Geography and location only play a significant role regarding a bargaining unit in the following circumstances:

[1] The separation between the camps and the different kinds of work in each all militate in favor of the system of separate bargaining units; and

[2] When the problems and interests of the workers are peculiar in each camp or department;[3] The system of having one collective bargaining unit in each camp has operated satisfactorily in the past. (Benguet Consolidated Inc. and Balatok Mining Co. v. Bobok Lumberjack Association; G.R. No. L-11029)

In concluding that the system of having one collective bargain unit for each camp (as decided in 1953 in cases Nos. 3-MC and 9-MC) should be maintained and continued, the industrial court found as follows: that such system had operated satisfactorily; that the prime and decisive element in determining whether a given group of employees constitutes a proper bargaining unit is whether it will, without inequity to the employer, best serve all employees in the exercise of their bargaining rights; that in the present case,the separation between the camps (which extends to 60 kms. between the Antamok and Acupan camps) and the different kind of work in each (except Acupan and Antamok) all militate in favor of the present system of separate bargaining units, since the problems and interest of the workers are peculiar in each camp or department.

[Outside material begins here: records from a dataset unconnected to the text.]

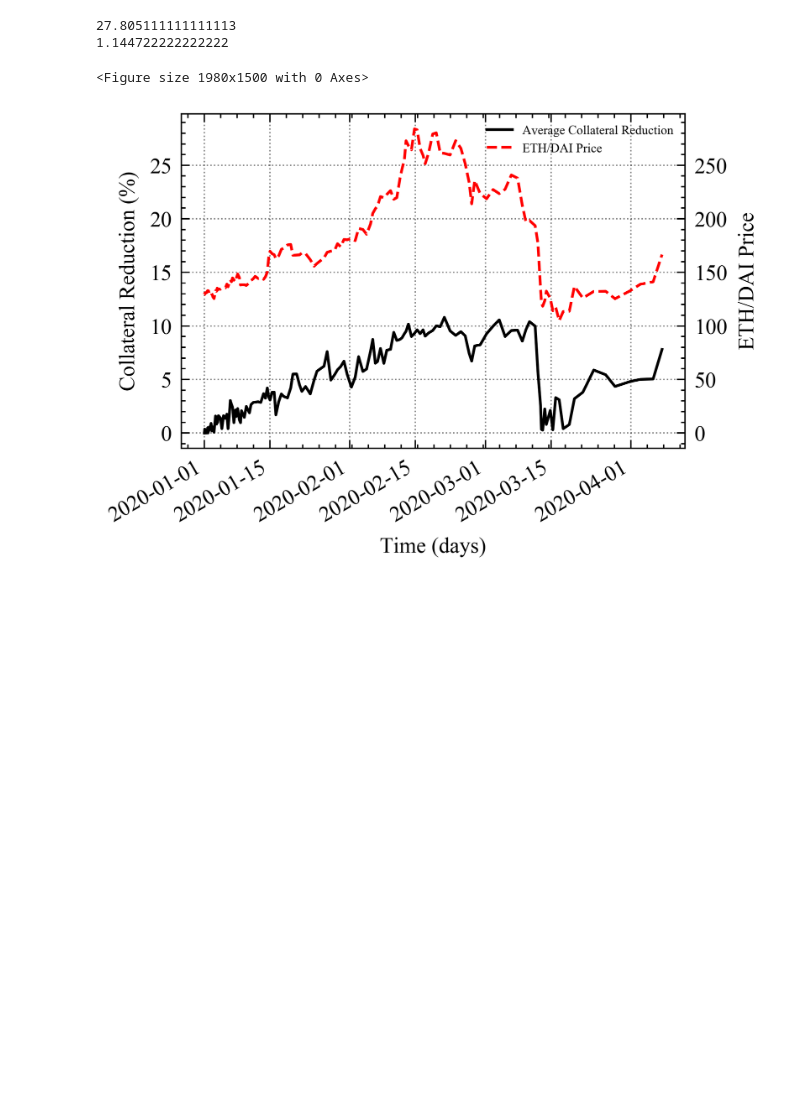
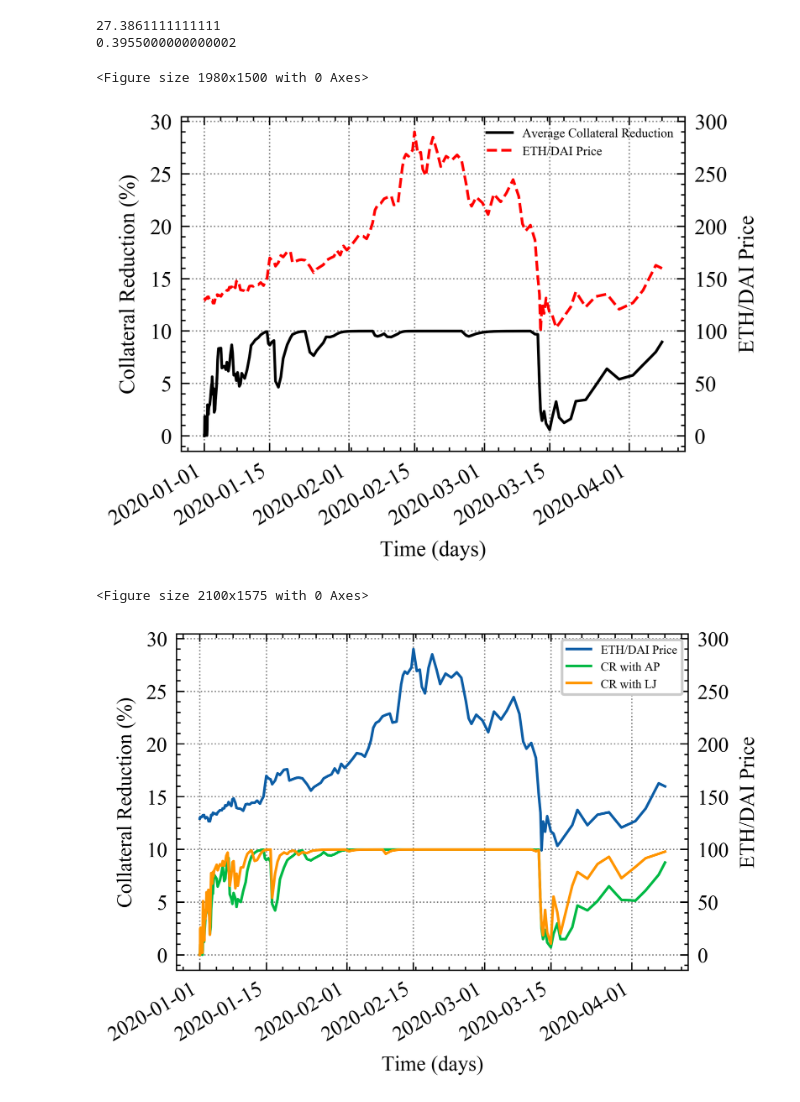
Before and after one commit to daniel-savu/Byzantic, a Jupyter notebook: simulation/black_thursday_simulation.ipynb, the cells around one changed output. Saved outputs shown, nothing was run; the diff lists cells and outputs as text; code cells hidden in the pictures; blank space fills up the shorter version.

Commit message:
Add agent profiling to simulation

```diff
--- a/simulation/black_thursday_simulation.ipynb
+++ b/simulation/black_thursday_simulation.ipynb
@@ -259,0 +280,30 @@ aaveSimulator.displaySimulationResults()
+# %%
+def displaySimulationResults(time, prices, discountArray1, label1, discountArray2, label2, priceFeedScaleFactor):
+    def forward(x):
+        return x * priceFeedScaleFactor
+
+    def inverse(x):
+        return x / priceFeedScaleFactor
+
+    def scaleDiscount(x):
+        # 100 stands for percentages
+        return x * 100
+
+    with plt.style.context(['science', 'grid', 'no-latex']):
+        plt.style.reload_library()
+        plt.figure()
+        fig, ax = plt.subplots()
+
+        scaledDiscountArray1 = [scaleDiscount(x) for x in discountArray1]
+        scaledDiscountArray2 = [scaleDiscount(x) for x in discountArray2]
+
+        ax.plot(time, prices, label='ETH/DAI Price')
+        ax.plot(time, scaledDiscountArray1, label=label1)
+        ax.plot(time, scaledDiscountArray2, label=label2)
+        plt.gcf().autofmt_xdate()
+        ax.set_xlabel('Time (days)')
+        ax.set_ylabel('Collateral Reduction (%)')
+        secax = ax.secondary_yaxis('right', functions=(forward, inverse))
+        secax.set_ylabel('ETH/DAI Price')
+        legend = plt.legend(loc='best', fontsize='xx-small')
+        plt.show()
@@ -263,36 +462,48 @@ compoundUserCount = 100
 # borrow (cETH, cToken): 0xc5ebeaec
 # repay: 0x2608f818 (repayBorrowBehalf - cToken), 0x0e752702 (repayBorrow)
 # liquidate: 0xf5e3c462
 
 compoundRewards = {
     # mint
     "0xa0712d68": 2,
     "0x1249c58b": 2,
 
     # borrow
     "0xc5ebeaec": 25,
 
     # repay
     "0x2608f818": -15,
     "0x0e752702": -15,
 
     # liquidate
     "0xf5e3c462": -20
 }
 
 layerCount = 5
 layerScores = [0, 10, 20, 29, 37]
-layerDiscounts = [0, 0.033, 0.066, 0.1, 0.133]
+layerDiscounts = [0, 0.03, 0.06, 0.09, 0.1]
+interactionFrequencyProbabilities = [0.926985613, 0.040769679, 0.01473915, 0.007664359, 0.00431337, 0.00256803, 0.001569809, 0.000916284, 0.000473707]
 
 layerCurationInterval = 6000
 
-compoundSimulator = LbcrSimulator(compoundTxs, compoundUserCount, compoundRewards, ethDaiPriceCSV, layerCount, layerScores, layerDiscounts, layerCurationInterval)
+
+compoundSimulator = LbcrSimulator(compoundTxs, compoundUserCount, compoundRewards, ethDaiPriceCSV, layerCount, layerScores, layerDiscounts, layerCurationInterval, interactionFrequencyProbabilities)
 compoundSimulator.simulate()
 compoundSimulator.computeSimulationStatistics()
 compoundSimulator.displaySimulationResults()
+# discounts = compoundSimulator.userLayerDiscountsPerPercentileOverTime[0]
+
+# compoundSimulatorWithoutAsymmetricPromotion = LbcrSimulator(compoundTxs, compoundUserCount, compoundRewards, ethDaiPriceCSV, layerCount, layerScores, layerDiscounts, layerCurationInterval, interactionFrequencyProbabilities, useAsymmetricLayerPromotion = False)
+# compoundSimulatorWithoutAsymmetricPromotion.simulate()
+# compoundSimulatorWithoutAsymmetricPromotion.computeSimulationStatistics()
+# discountsWithAsymmetricPromotion = compoundSimulatorWithoutAsymmetricPromotion.userLayerDiscountsPerPercentileOverTime[0]
+
+displaySimulationResults(compoundSimulator.curationDates, compoundSimulator.pricesAtCuration, discounts, 'CR with AP', discountsWithAsymmetricPromotion, 'CR with LJ', compoundSimulator.priceFeedScaleFactor)
 # %% [output]
-27.805111111111113
-1.144722222222222
+27.3861111111111
+0.3955000000000002
 <Figure size 1980x1500 with 0 Axes>
-[figure, old version]
+[figure, new version]
+<Figure size 2100x1575 with 0 Axes>
+[figure, added]
 # %%
```
Also changed, not shown: parts of 9 cells of this notebook, 2 other files.
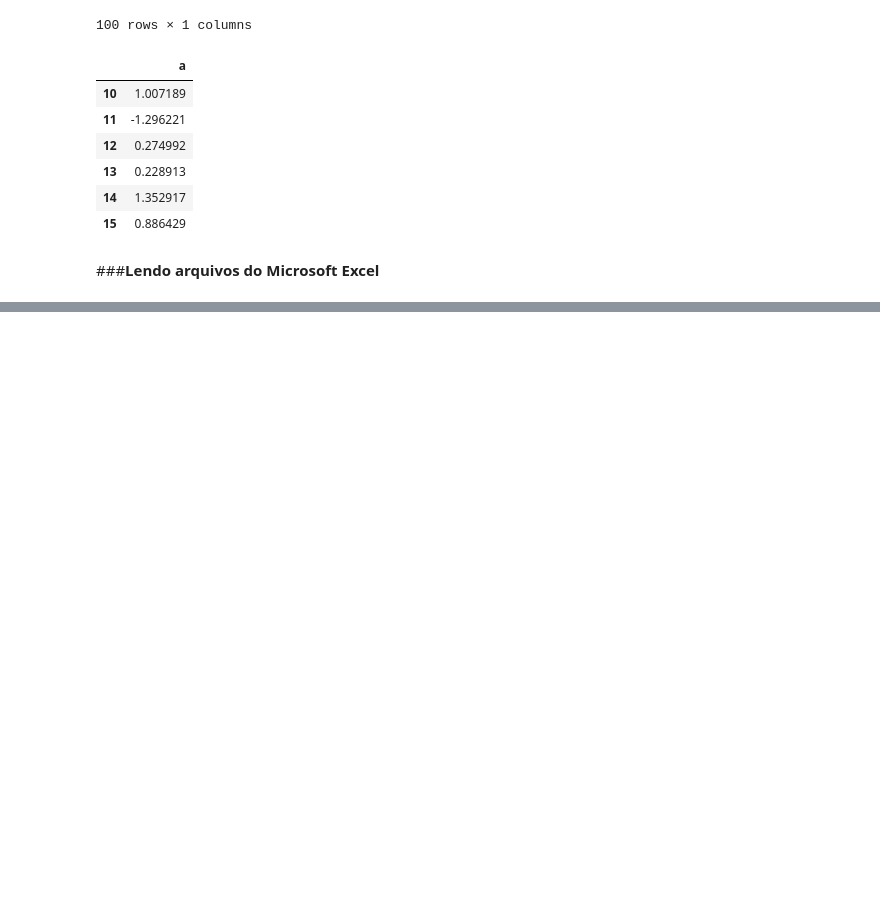
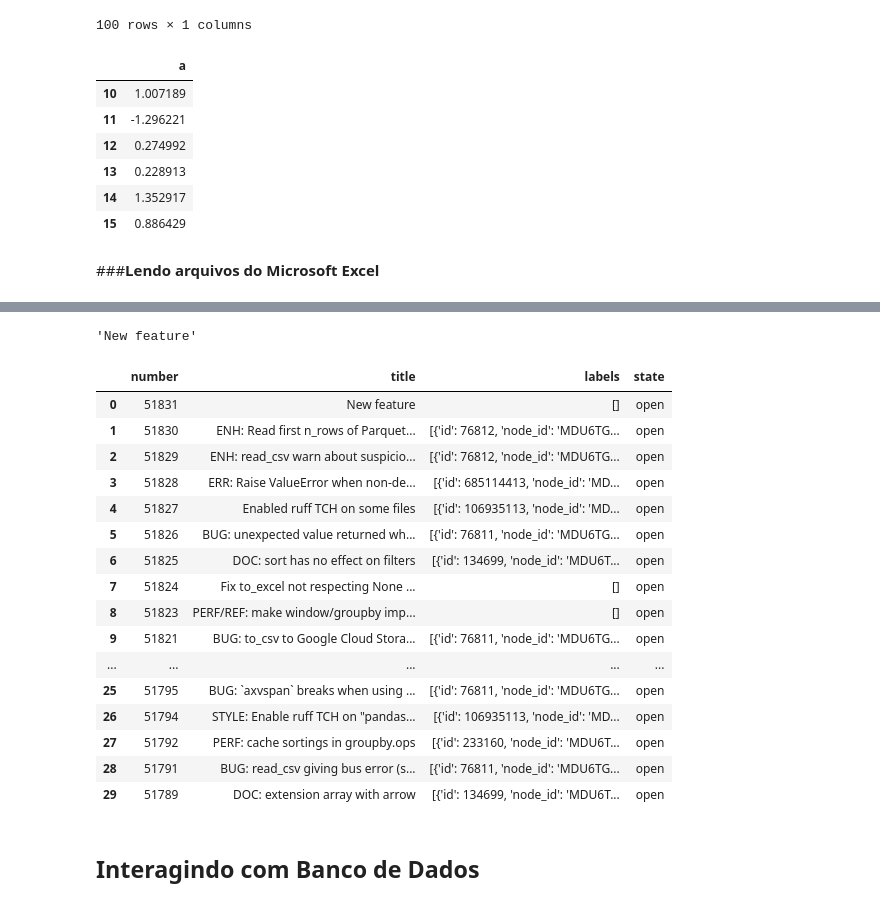
Before and after one commit to M-I-N1985/python_para_analise_de_dados_wes_mckinney, a Jupyter notebook: capitulo_6_wes_mckinney.ipynb, the cells around one changed output, grey strips where cells are left out. Cells and saved outputs as stored; diff of their text form; code cells hidden in the pictures; blank space fills up the shorter version.

```diff
--- a/capitulo_6_wes_mckinney.ipynb
+++ b/capitulo_6_wes_mckinney.ipynb
@@ -640,0 +676,5 @@ frame.to_hdf('mydata.h5', 'obj3', format='table')
+# %%
+url = 'https://api.github.com/repos/pandas-dev/pandas/issues'
+# %%
+resp = requests.get(url)
+resp
@@ -640,0 +683,3 @@ frame.to_hdf('mydata.h5', 'obj3', format='table')
+# %%
+data = resp.json()
+data
@@ -640,0 +724,27 @@ frame.to_hdf('mydata.h5', 'obj3', format='table')
+# %%
+data[0]['title']
+# %% [output]
+'New feature'
+# %%
+issues = pd.DataFrame(data, columns=['number', 'title', 'labels', 'state'])
+issues
+# %% [output]
+|  | number | title | labels | state |
+| 0 | 51831 | New feature | [] | open |
+| 1 | 51830 | ENH: Read first n_rows of Parquet... | [{'id': 76812, 'node_id': 'MDU6TG... | open |
+| 2 | 51829 | ENH: read_csv warn about suspicio... | [{'id': 76812, 'node_id': 'MDU6TG... | open |
+| 3 | 51828 | ERR: Raise ValueError when non-de... | [{'id': 685114413, 'node_id': 'MD... | open |
+| 4 | 51827 | Enabled ruff TCH on some files | [{'id': 106935113, 'node_id': 'MD... | open |
+| 5 | 51826 | BUG: unexpected value returned wh... | [{'id': 76811, 'node_id': 'MDU6TG... | open |
+| 6 | 51825 | DOC: sort has no effect on filters | [{'id': 134699, 'node_id': 'MDU6T... | open |
+| 7 | 51824 | Fix to_excel not respecting None ... | [] | open |
+| 8 | 51823 | PERF/REF: make window/groupby imp... | [] | open |
+| 9 | 51821 | BUG: to_csv to Google Cloud Stora... | [{'id': 76811, 'node_id': 'MDU6TG... | open |
+| ... | ... | ... | ... | ... |
+| 25 | 51795 | BUG: `axvspan` breaks when using ... | [{'id': 76811, 'node_id': 'MDU6TG... | open |
+| 26 | 51794 | STYLE: Enable ruff TCH on "pandas... | [{'id': 106935113, 'node_id': 'MD... | open |
+| 27 | 51792 | PERF: cache sortings in groupby.ops | [{'id': 233160, 'node_id': 'MDU6T... | open |
+| 28 | 51791 | BUG: read_csv giving bus error (s... | [{'id': 76811, 'node_id': 'MDU6TG... | open |
+| 29 | 51789 | DOC: extension array with arrow | [{'id': 134699, 'node_id': 'MDU6T... | open |
+# %% [markdown]
+## Interagindo com Banco de Dados
```
Also changed, not shown: parts of 12 cells of this notebook.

The court also found that "As the union officials will undoubtedly come from each unit, they will be in a much better position to know what is best for their members than those who would come from other units, if the employer unit were to be held appropriate." The findings and reasoning of the Court of Industrial Relation appear cogent and warrant the conclusion it has arrived at. There is no ground for altering a system that takes into account the different nature of the work in the various camps, as well as the necessity of the laborers' representatives being familiar with the peculiar problems of each camp, specially since such a system has hitherto worked satisfactorily.